Also, know this: Few will raise a dissenting voice, especially the daily newspapers. They, more than anyone, have a stake in ballclubs locating and staying here. As Examiner sports writer Harry Jupiter said a few years ago: "It's no coincidence that papers put ball scores above the masthead. That sells papers."
But the 49ers' bid for city largess will test more than the integrity of local journalists. When DeBartolo's miner-forty-niner pick lands on the public treasury, it will also strike the city's rich vein of class-conscious populism. His demand for public subsidy will serve as the first true test of the city's neighborhood-bound progressives under a Brown mayoralty.
More than once over the last decade the city's fabled grass roots have struck out the Giants as the team grabbed at city money. Most notably, neighborhoods rose up against Art Agnos' proposed 1990 China Basin ballpark because it was financed with city money. (At least Art asked for a continuing percentage return on city money.) Three years later, when the Giants extracted a massive rent reduction on Candlestick from then-Mayor Frank Jordan and a supine Board of Supervisors, activists put the issue on the ballot.
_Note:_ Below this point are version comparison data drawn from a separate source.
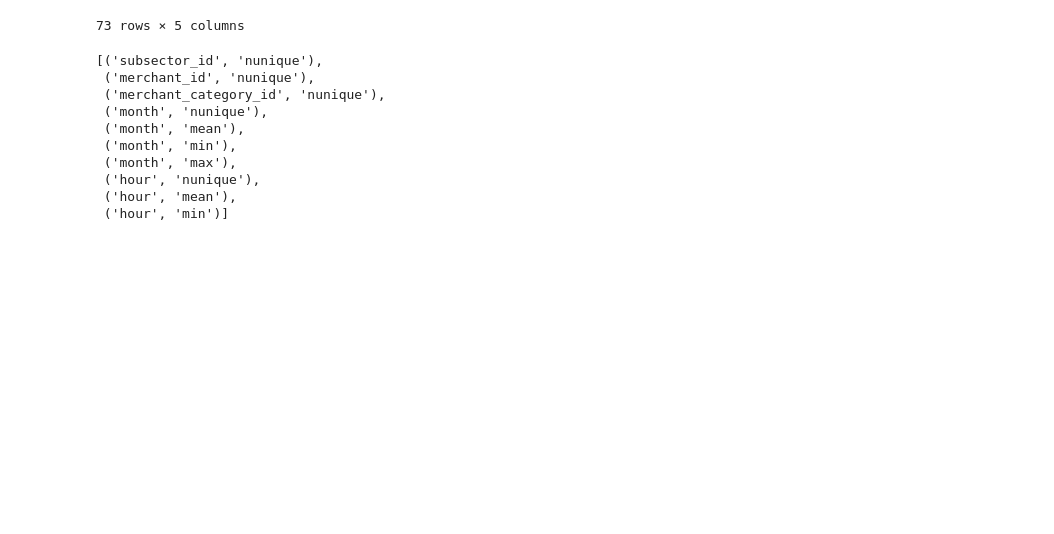
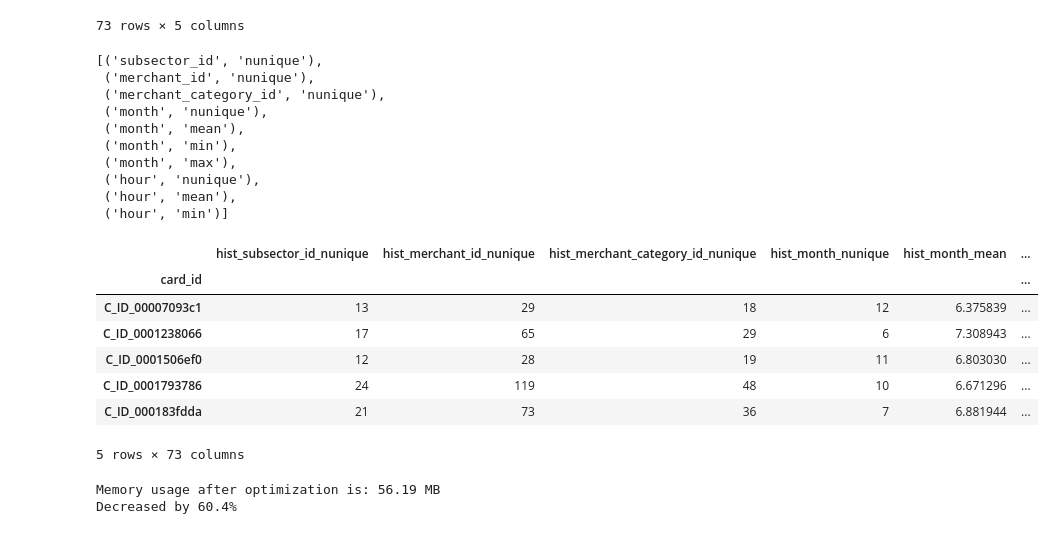
Before and after one commit to ionahu08/EloMerchantCategoryRecommendation, a Jupyter notebook: Competition/Project01.ipynb, the cells around one changed output. Saved outputs shown, nothing was run; the diff lists cells and outputs as text; code cells hidden in the pictures; blank space fills up the shorter version.

```diff
--- a/Competition/Project01.ipynb
+++ b/Competition/Project01.ipynb
@@ -378,4 +378,25 @@ hist_df.columns.tolist()[:10]
 # %%
 # change column name
 hist_df.columns = pd.Index([e[0] + "_" + e[1] for e in hist_df.columns.tolist()])
 hist_df.columns = ['hist_'+ c for c in hist_df.columns]
+hist_df.head()
+# %% [output]
+|  | hist_subsector_id_nunique | hist_merchant_id_nunique | hist_merchant_category_id_nunique | hist_month_nunique | hist_month_mean | ... |
+| card_id |  |  |  |  |  | ... |
+| C_ID_00007093c1 | 13 | 29 | 18 | 12 | 6.375839 | ... |
+| C_ID_0001238066 | 17 | 65 | 29 | 6 | 7.308943 | ... |
+| C_ID_0001506ef0 | 12 | 28 | 19 | 11 | 6.803030 | ... |
+| C_ID_0001793786 | 24 | 119 | 48 | 10 | 6.671296 | ... |
+| C_ID_000183fdda | 21 | 73 | 36 | 7 | 6.881944 | ... |
+5 rows × 73 columns
+# %%
+hist_df['hist_purchase_date_diff'] = (hist_df['hist_purchase_date_max']-hist_df['hist_purchase_date_min']).dt.days
+hist_df['hist_purchase_date_average'] = hist_df['hist_purchase_date_diff']/hist_df['hist_card_id_size']
+hist_df['hist_purchase_date_uptonow'] = (datetime.datetime.today()-hist_df['hist_purchase_date_max']).dt.days
+hist_df['hist_purchase_date_uptomin'] = (datetime.datetime.today()-hist_df['hist_purchase_date_min']).dt.days
+
+# reduce memory usage
+hist_df = reduce_mem_usage(hist_df)
+# %% [output]
+Memory usage after optimization is: 56.19 MB
+Decreased by 60.4%
```
Also changed, not shown: parts of 1 cell of this notebook.
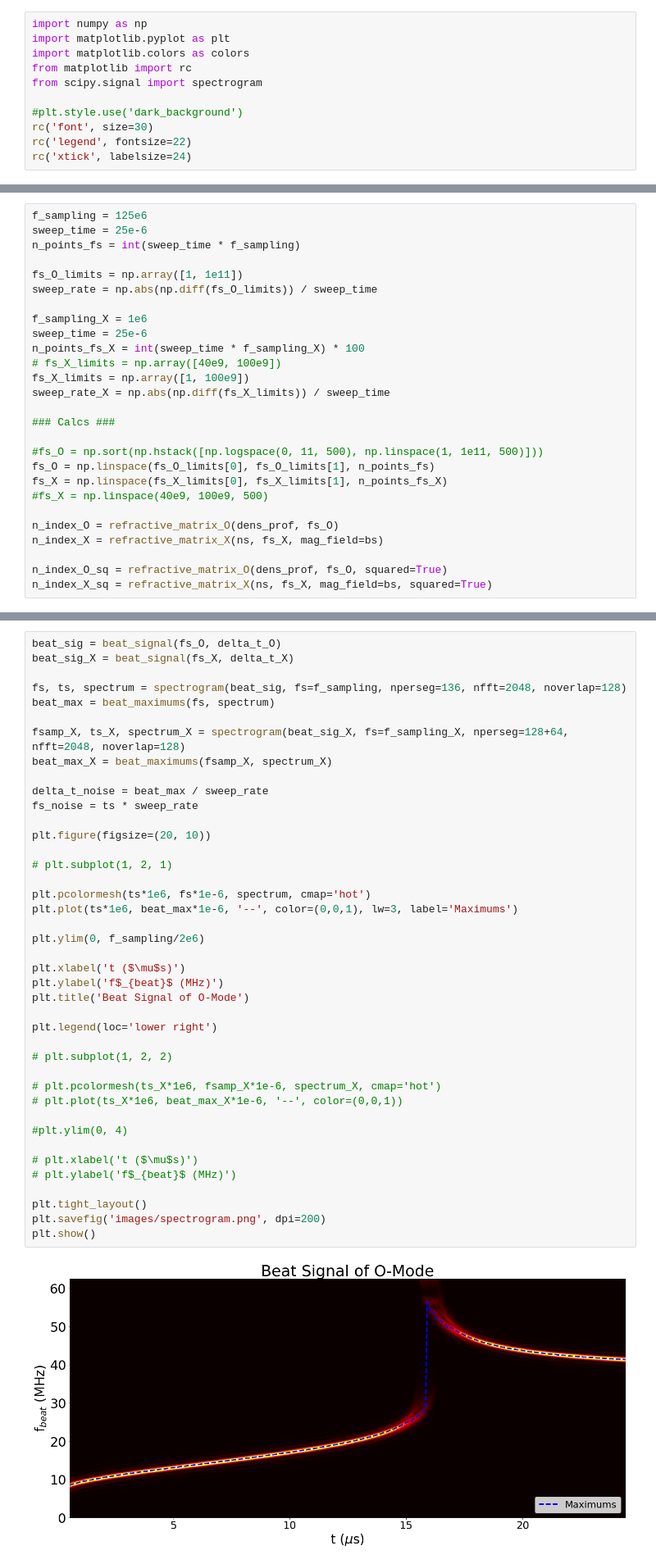
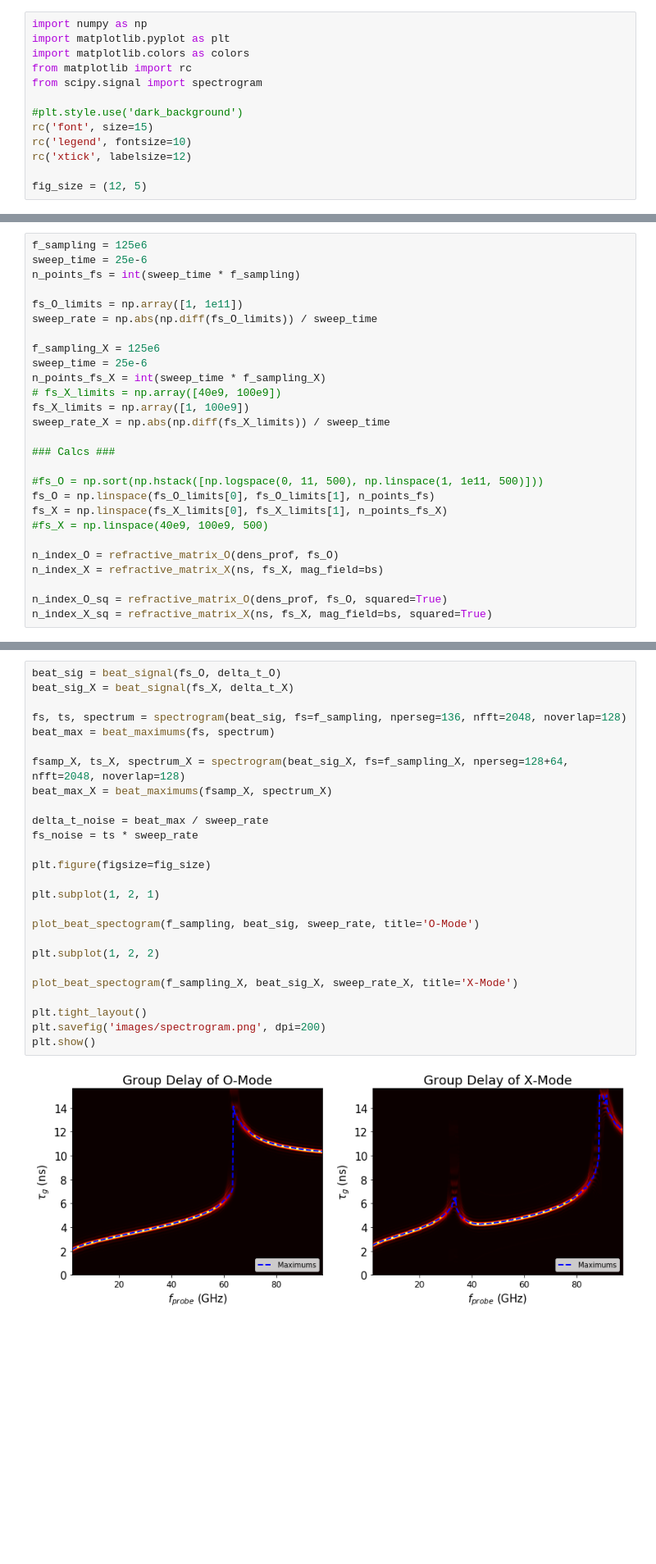
Before and after one commit to OpenReflectometry/scikit-reflectometry, a Jupyter notebook: notebooks/algorithm_step_by_step.ipynb, the cells around one changed output, grey strips where cells are left out. Shown at 82% size. Drawn from its saved outputs; the diff is of its cells as text; blank space fills up the shorter version.

Commit message:
Modified plots and added some helpful functions to generate graphs. Updated version.

```diff
--- a/notebooks/algorithm_step_by_step.ipynb
+++ b/notebooks/algorithm_step_by_step.ipynb
@@ -13,9 +13,11 @@ from matplotlib import rc
 from scipy.signal import spectrogram
 
 #plt.style.use('dark_background')
-rc('font', size=30)
-rc('legend', fontsize=22)
-rc('xtick', labelsize=24)
+rc('font', size=15)
+rc('legend', fontsize=10)
+rc('xtick', labelsize=12)
+
+fig_size = (12, 5)
 # %%
 from skreflectometry.mode_O import refraction_index_O, refractive_matrix_O, cutoff_freq_O, abel_inversion, CalcInvPerfO
 from skreflectometry.mode_X import refraction_index_X, refractive_matrix_X, cutoff_freq_X
@@ -78,9 +82,9 @@ n_points_fs = int(sweep_time * f_sampling)
 fs_O_limits = np.array([1, 1e11])
 sweep_rate = np.abs(np.diff(fs_O_limits)) / sweep_time
 
-f_sampling_X = 1e6
+f_sampling_X = 125e6
 sweep_time = 25e-6
-n_points_fs_X = int(sweep_time * f_sampling_X) * 100
+n_points_fs_X = int(sweep_time * f_sampling_X)
 # fs_X_limits = np.array([40e9, 100e9])
 fs_X_limits = np.array([1, 100e9])
 sweep_rate_X = np.abs(np.diff(fs_X_limits)) / sweep_time
@@ -175,46 +179,31 @@ plt.show()
 # %%
 beat_sig = beat_signal(fs_O, delta_t_O)
 beat_sig_X = beat_signal(fs_X, delta_t_X)
 
 fs, ts, spectrum = spectrogram(beat_sig, fs=f_sampling, nperseg=136, nfft=2048, noverlap=128)
 beat_max = beat_maximums(fs, spectrum)
 
 fsamp_X, ts_X, spectrum_X = spectrogram(beat_sig_X, fs=f_sampling_X, nperseg=128+64, nfft=2048, noverlap=128)
 beat_max_X = beat_maximums(fsamp_X, spectrum_X)
 
 delta_t_noise = beat_max / sweep_rate
 fs_noise = ts * sweep_rate
 
-plt.figure(figsize=(20, 10))
+plt.figure(figsize=fig_size)
 
-# plt.subplot(1, 2, 1)
+plt.subplot(1, 2, 1)
 
-plt.pcolormesh(ts*1e6, fs*1e-6, spectrum, cmap='hot')
-plt.plot(ts*1e6, beat_max*1e-6, '--', color=(0,0,1), lw=3, label='Maximums')
+plot_beat_spectogram(f_sampling, beat_sig, sweep_rate, title='O-Mode')
 
-plt.ylim(0, f_sampling/2e6)
+plt.subplot(1, 2, 2)
 
-plt.xlabel('t ($\mu$s)')
-plt.ylabel('f$_{beat}$ (MHz)')
-plt.title('Beat Signal of O-Mode')
-
-plt.legend(loc='lower right')
-
-# plt.subplot(1, 2, 2)
-
-# plt.pcolormesh(ts_X*1e6, fsamp_X*1e-6, spectrum_X, cmap='hot')
-# plt.plot(ts_X*1e6, beat_max_X*1e-6, '--', color=(0,0,1))
-
-#plt.ylim(0, 4)
-
-# plt.xlabel('t ($\mu$s)')
-# plt.ylabel('f$_{beat}$ (MHz)')
+plot_beat_spectogram(f_sampling_X, beat_sig_X, sweep_rate_X, title='X-Mode')
 
 plt.tight_layout()
 plt.savefig('images/spectrogram.png', dpi=200)
 plt.show()
 # %% [output]
-[figure, old version]
+[figure, new version]
 # %%
 radius_calc, dens_arr_to_calc = abel_inversion(fs_O, delta_t_O, pos_antenna=radius_arr[0]+.015, other_method=False)
 radius_calc_other, dens_arr_to_calc_other = abel_inversion(fs_O, delta_t_O, pos_antenna=radius_arr[0], other_method=True)
```
Also changed, not shown: parts of 6 cells of this notebook, 6 other files.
Realizing the power of an angry, populist-minded electorate, the owners sagely withdrew their request for lease breaks.
But this is Willie's town now. Forget DeBartolo and his money for a moment. Never before has the city's network of activists had to contend with a power broker like Willie Lewis Brown Jr., and he has as much to lose from the 49ers leaving town as the newspapers do.
Traditionally acquiescent to millionaires, the Board of Supervisors has now been totally co-opted -- or appointed -- by the mayor. So it's up to activists to scream bloody murder if DeBartolo makes a serious run at tax dollars. Banking on that, however, is as safe as betting on a long-shot nag at one of DeBartolo's racetracks.
Look at what happened with the Giants' stadium deal. Granted, they were smart to ask the city for painless tax increment financing and the infrastructure costs that attend development. After losing twice at the polls and once at the board, they had learned the lesson of millionaire hubris. But what this taught them was more sinister: Co-opt all the politicians and all the activists-cum-consultants. They will help you co-opt all the corrupt neighborhood clubs. It's an easy enough gig in a town like San Francisco where most activists stand like shiny merchandise on a Wal-Mart shelf, all with a price tag proudly displayed. With this greasy hegemony, you can get anything past uneducated voters.
But the Giants' success was driven by one more crucial element: Willie Brown. These days, no one dares stand up to Willie on stadiums or anything else. Some of the city's most prominent political players -- like affordable-housing advocate Calvin Welch and land-use attorney Sue Hestor -- are in Brown's kitchen cabinet. Will they and the hundreds of other people who are the counterweight to elected and corporate power in San Francisco stand up to a raid on the city's treasury?